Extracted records
= = = = = = =

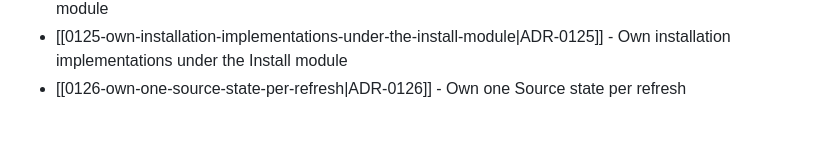
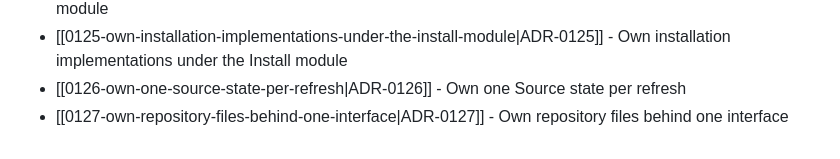
Before and after one commit to TudorAndrei/criv, a Markdown page: docs/adr/README.md, the part around the change. Rendered like a GitHub page.

Commit message:
docs(adr): own repository file access

```diff
--- a/docs/adr/README.md
+++ b/docs/adr/README.md
@@ -137,3 +137,4 @@ Accepted decisions live in this directory as MADR-style notes named `NNNN-kebab-
 - [[0124-own-c4-implementations-under-the-c4-module|ADR-0124]] - Own C4 implementations under the C4 module
 - [[0125-own-installation-implementations-under-the-install-module|ADR-0125]] - Own installation implementations under the Install module
 - [[0126-own-one-source-state-per-refresh|ADR-0126]] - Own one Source state per refresh
+- [[0127-own-repository-files-behind-one-interface|ADR-0127]] - Own repository files behind one interface
```
Also changed, not shown: docs/adr/0127-own-repository-files-behind-one-interface.md (added, +256 -0 lines).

= = = = = = =

WHAT THE TASK ASKS: Among the lines above, find those containing the word "under" and copy each.

SOLUTION FOR THIS TASK:
 - [[0124-own-c4-implementations-under-the-c4-module|ADR-0124]] - Own C4 implementations under the C4 module
 - [[0125-own-installation-implementations-under-the-install-module|ADR-0125]] - Own installation implementations under the Install module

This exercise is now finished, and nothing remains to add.